### TASK INPUTS
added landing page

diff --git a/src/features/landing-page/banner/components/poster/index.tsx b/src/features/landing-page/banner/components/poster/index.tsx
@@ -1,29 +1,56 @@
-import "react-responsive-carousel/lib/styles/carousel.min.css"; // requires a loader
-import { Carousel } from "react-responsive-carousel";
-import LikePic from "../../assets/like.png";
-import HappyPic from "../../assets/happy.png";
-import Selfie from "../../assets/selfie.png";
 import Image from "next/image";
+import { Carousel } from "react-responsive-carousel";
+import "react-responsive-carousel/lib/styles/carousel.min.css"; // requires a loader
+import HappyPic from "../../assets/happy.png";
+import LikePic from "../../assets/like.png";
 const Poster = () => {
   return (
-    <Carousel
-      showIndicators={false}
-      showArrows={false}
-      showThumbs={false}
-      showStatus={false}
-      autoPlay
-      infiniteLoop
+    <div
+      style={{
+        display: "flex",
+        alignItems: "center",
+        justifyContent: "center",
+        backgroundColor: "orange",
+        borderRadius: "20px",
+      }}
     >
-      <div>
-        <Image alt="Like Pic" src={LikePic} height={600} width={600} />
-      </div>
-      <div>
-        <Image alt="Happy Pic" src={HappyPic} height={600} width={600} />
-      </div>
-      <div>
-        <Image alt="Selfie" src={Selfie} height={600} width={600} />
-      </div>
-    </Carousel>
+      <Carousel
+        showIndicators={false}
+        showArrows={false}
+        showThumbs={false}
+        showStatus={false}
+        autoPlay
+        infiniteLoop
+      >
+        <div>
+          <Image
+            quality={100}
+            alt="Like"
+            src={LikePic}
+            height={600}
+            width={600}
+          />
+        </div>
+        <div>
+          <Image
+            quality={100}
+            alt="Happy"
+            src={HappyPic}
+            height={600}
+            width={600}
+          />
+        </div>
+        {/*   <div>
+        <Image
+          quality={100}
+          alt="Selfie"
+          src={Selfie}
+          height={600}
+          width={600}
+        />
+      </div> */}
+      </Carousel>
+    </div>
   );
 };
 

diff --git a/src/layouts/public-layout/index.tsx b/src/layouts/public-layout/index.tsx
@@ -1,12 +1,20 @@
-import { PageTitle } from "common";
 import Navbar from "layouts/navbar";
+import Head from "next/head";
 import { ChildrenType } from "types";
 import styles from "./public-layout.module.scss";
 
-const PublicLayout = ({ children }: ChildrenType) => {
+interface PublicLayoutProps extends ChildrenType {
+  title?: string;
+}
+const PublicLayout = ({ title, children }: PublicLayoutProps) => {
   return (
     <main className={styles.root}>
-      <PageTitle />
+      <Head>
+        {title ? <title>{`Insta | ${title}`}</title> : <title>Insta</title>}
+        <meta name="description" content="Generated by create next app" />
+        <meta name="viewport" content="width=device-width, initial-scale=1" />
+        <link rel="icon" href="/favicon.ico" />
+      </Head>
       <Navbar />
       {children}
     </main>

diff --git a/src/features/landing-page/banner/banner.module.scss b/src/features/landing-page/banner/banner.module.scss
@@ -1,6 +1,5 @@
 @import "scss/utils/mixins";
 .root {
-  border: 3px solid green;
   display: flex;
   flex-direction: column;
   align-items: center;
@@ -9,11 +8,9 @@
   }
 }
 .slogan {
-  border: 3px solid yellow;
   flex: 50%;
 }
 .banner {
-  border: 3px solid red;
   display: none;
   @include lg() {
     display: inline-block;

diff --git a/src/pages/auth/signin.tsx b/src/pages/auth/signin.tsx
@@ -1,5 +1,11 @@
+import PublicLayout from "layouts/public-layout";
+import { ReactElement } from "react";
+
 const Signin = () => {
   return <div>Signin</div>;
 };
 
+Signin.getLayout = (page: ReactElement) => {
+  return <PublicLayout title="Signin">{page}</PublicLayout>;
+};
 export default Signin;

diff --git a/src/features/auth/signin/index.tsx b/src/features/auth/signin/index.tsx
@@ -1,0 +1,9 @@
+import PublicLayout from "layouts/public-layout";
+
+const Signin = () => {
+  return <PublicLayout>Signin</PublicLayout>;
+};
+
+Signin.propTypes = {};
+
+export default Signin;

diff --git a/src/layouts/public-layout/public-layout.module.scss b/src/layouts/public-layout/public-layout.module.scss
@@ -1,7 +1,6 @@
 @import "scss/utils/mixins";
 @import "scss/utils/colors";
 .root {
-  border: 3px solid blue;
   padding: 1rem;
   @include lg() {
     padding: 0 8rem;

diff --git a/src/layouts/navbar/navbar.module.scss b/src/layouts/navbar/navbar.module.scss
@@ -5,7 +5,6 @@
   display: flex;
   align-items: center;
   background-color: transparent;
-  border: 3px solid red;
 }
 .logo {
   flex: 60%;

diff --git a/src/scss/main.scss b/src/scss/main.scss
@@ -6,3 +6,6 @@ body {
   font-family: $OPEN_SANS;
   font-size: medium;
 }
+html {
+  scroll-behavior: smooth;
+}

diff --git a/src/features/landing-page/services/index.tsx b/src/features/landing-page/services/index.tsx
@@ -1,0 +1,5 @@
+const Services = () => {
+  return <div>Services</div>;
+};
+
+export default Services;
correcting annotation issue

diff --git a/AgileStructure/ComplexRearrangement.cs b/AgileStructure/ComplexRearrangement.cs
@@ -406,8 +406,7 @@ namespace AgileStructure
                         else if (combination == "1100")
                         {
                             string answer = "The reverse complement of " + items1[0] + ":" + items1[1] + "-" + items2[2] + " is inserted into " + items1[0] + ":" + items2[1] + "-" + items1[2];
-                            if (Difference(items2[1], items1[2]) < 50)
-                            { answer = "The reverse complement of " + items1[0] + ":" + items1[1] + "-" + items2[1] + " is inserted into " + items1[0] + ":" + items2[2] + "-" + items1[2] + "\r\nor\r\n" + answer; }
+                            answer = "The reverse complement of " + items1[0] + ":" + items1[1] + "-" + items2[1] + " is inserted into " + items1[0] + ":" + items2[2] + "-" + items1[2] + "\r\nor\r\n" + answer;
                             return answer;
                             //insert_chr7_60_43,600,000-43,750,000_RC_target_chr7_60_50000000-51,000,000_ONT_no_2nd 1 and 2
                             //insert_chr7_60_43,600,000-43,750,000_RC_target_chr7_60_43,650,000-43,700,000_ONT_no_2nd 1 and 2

---

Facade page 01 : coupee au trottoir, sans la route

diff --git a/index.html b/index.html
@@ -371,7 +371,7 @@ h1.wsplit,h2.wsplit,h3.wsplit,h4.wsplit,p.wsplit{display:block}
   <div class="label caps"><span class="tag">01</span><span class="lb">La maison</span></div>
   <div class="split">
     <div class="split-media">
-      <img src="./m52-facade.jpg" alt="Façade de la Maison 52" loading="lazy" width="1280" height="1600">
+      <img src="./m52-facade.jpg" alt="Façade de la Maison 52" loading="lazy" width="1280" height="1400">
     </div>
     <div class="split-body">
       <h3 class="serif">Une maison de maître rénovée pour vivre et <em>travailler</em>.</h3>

---

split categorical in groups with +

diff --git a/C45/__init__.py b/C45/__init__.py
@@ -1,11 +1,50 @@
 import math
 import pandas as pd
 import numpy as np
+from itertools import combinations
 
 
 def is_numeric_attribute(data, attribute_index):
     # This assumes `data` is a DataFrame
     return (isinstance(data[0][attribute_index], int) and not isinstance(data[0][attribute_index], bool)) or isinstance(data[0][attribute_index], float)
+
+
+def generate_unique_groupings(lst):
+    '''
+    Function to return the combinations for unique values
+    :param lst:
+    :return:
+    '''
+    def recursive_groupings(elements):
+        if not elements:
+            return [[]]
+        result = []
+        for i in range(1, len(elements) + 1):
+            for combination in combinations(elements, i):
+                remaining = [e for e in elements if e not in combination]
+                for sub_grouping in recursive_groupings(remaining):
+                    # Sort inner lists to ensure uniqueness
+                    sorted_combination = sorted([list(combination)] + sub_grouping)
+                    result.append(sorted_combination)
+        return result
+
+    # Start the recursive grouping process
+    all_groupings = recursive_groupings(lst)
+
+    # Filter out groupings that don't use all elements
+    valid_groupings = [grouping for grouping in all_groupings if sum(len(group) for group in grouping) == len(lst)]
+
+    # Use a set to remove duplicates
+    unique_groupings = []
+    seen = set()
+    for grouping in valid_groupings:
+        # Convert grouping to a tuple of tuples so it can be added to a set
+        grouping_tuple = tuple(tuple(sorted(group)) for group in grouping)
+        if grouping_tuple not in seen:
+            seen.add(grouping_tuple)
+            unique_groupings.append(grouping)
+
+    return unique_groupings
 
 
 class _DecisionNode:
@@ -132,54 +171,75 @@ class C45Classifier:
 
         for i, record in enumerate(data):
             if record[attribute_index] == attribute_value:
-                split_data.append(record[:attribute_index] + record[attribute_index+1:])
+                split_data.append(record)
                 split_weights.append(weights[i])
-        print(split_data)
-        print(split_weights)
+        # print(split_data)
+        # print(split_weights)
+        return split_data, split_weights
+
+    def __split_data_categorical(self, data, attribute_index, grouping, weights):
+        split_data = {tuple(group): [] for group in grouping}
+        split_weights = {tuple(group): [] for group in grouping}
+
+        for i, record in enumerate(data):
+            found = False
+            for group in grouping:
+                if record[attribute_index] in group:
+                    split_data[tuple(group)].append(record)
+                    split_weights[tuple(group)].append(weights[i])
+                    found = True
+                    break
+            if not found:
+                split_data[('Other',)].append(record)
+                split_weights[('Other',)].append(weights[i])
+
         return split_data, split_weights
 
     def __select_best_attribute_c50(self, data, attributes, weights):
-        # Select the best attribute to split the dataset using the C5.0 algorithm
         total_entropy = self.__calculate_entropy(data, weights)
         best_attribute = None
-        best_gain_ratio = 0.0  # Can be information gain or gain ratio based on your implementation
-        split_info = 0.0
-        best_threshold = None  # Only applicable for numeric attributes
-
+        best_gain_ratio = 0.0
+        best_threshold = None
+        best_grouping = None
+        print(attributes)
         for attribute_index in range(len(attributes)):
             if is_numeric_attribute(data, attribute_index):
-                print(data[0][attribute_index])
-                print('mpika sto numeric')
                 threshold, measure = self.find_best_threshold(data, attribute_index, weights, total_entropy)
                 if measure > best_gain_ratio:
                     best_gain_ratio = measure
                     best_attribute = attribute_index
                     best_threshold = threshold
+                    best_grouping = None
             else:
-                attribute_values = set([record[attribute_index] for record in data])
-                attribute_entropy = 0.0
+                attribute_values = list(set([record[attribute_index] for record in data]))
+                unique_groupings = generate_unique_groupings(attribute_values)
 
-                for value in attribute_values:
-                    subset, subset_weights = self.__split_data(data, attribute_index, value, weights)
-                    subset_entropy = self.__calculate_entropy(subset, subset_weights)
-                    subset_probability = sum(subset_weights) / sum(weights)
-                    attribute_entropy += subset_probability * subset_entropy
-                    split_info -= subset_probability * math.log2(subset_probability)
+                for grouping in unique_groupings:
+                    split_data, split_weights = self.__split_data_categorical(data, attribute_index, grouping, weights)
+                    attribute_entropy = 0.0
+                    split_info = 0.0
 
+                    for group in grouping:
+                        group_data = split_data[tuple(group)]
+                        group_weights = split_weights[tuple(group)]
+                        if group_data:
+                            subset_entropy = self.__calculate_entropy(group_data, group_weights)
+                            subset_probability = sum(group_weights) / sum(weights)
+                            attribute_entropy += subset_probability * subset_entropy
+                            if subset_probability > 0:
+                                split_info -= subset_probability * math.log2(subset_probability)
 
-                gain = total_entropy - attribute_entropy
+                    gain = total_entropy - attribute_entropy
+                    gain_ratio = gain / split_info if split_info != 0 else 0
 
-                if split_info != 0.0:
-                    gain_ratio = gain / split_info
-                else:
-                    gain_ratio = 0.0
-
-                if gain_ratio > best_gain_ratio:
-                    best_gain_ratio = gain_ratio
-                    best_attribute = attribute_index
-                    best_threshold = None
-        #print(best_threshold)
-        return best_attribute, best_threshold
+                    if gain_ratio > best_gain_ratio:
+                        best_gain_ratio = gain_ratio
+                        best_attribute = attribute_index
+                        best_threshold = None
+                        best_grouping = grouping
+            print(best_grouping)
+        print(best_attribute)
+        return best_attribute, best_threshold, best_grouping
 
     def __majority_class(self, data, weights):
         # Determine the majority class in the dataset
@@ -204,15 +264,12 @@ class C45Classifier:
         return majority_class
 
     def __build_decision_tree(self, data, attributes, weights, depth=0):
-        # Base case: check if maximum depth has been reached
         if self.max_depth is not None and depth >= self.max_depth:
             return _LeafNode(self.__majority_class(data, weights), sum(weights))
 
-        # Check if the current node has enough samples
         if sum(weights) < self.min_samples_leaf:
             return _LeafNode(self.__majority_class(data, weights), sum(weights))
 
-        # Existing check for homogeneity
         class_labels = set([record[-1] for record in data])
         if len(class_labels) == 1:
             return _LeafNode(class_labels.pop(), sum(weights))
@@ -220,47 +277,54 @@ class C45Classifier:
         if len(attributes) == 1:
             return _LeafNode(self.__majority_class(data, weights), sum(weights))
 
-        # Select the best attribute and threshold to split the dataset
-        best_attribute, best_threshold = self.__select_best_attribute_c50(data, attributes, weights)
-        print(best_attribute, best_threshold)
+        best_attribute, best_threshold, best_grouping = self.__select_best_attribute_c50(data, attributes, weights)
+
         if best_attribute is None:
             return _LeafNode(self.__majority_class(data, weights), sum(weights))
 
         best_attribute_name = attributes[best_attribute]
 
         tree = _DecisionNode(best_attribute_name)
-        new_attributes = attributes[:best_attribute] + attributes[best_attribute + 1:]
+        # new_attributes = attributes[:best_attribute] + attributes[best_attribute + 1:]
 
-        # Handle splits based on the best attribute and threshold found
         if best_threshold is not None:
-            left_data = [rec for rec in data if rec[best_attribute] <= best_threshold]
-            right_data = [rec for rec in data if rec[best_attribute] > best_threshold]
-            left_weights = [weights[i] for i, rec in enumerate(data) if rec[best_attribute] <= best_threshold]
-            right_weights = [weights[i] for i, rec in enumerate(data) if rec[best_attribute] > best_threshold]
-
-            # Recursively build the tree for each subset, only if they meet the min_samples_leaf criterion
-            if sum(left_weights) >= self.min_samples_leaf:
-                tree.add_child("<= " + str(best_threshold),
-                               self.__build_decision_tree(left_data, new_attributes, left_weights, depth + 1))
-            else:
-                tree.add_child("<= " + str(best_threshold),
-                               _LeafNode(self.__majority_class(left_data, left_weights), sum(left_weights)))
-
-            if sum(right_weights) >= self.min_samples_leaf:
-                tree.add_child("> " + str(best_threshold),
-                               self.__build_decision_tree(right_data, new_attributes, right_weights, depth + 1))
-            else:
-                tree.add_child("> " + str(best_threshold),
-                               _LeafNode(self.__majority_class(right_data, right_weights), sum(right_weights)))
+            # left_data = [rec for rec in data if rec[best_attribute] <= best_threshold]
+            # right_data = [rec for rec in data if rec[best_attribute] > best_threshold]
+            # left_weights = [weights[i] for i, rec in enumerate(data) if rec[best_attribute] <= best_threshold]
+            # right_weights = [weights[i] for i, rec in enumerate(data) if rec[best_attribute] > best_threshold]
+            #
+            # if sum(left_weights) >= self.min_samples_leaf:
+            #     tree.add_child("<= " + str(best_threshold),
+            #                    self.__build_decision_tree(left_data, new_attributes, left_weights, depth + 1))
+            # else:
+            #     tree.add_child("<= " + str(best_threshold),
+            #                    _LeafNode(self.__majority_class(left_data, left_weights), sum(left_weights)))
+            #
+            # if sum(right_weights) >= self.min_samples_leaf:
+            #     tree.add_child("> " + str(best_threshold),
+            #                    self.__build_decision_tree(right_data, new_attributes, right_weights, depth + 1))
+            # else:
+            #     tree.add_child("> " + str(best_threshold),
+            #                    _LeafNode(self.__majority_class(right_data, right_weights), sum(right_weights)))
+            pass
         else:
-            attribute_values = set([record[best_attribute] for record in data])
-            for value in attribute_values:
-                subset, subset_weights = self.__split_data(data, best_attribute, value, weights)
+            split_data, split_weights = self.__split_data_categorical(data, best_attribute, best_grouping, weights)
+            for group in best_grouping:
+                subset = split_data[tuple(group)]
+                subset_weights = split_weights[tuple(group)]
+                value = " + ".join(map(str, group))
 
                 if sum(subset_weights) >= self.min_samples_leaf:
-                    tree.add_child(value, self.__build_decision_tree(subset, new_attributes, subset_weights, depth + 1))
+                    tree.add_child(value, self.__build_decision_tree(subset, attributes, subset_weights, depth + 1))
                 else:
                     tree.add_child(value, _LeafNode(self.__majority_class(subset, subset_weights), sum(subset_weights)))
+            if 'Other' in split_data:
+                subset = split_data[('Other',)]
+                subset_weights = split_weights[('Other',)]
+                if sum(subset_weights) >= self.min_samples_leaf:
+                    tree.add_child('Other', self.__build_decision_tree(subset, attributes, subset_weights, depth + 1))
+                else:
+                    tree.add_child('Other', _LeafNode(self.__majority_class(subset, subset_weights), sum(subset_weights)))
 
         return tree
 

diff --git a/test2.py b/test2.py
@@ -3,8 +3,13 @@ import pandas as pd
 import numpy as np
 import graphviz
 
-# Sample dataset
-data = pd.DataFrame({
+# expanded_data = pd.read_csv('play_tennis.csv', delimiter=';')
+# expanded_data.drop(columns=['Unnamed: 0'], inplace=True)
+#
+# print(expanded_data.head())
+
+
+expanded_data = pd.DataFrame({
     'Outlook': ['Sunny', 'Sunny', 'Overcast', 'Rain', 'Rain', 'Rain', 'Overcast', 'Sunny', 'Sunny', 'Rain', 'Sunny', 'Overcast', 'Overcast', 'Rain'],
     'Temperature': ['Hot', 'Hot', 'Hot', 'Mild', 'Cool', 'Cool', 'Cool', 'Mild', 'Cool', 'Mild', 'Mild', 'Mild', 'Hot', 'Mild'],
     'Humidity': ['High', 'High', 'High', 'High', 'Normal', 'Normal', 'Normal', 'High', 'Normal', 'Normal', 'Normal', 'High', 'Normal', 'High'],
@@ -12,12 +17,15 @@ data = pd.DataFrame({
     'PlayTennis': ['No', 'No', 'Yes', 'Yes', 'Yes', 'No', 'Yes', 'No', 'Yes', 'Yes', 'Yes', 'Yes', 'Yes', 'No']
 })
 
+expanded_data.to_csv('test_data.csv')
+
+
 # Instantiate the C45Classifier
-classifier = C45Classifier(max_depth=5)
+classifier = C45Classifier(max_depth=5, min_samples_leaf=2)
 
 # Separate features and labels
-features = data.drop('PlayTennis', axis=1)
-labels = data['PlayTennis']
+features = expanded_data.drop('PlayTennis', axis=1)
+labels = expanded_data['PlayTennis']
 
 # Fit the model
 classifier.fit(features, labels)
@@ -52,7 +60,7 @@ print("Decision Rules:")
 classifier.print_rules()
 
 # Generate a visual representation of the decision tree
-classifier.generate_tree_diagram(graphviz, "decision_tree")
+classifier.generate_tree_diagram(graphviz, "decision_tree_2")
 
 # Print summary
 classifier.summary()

### EXERCISE INSTRUCTIONS
Count each line of the listing above that holds the string "ChildrenType", and state that count without anything added.

### RESPONSE TO THE TASK
3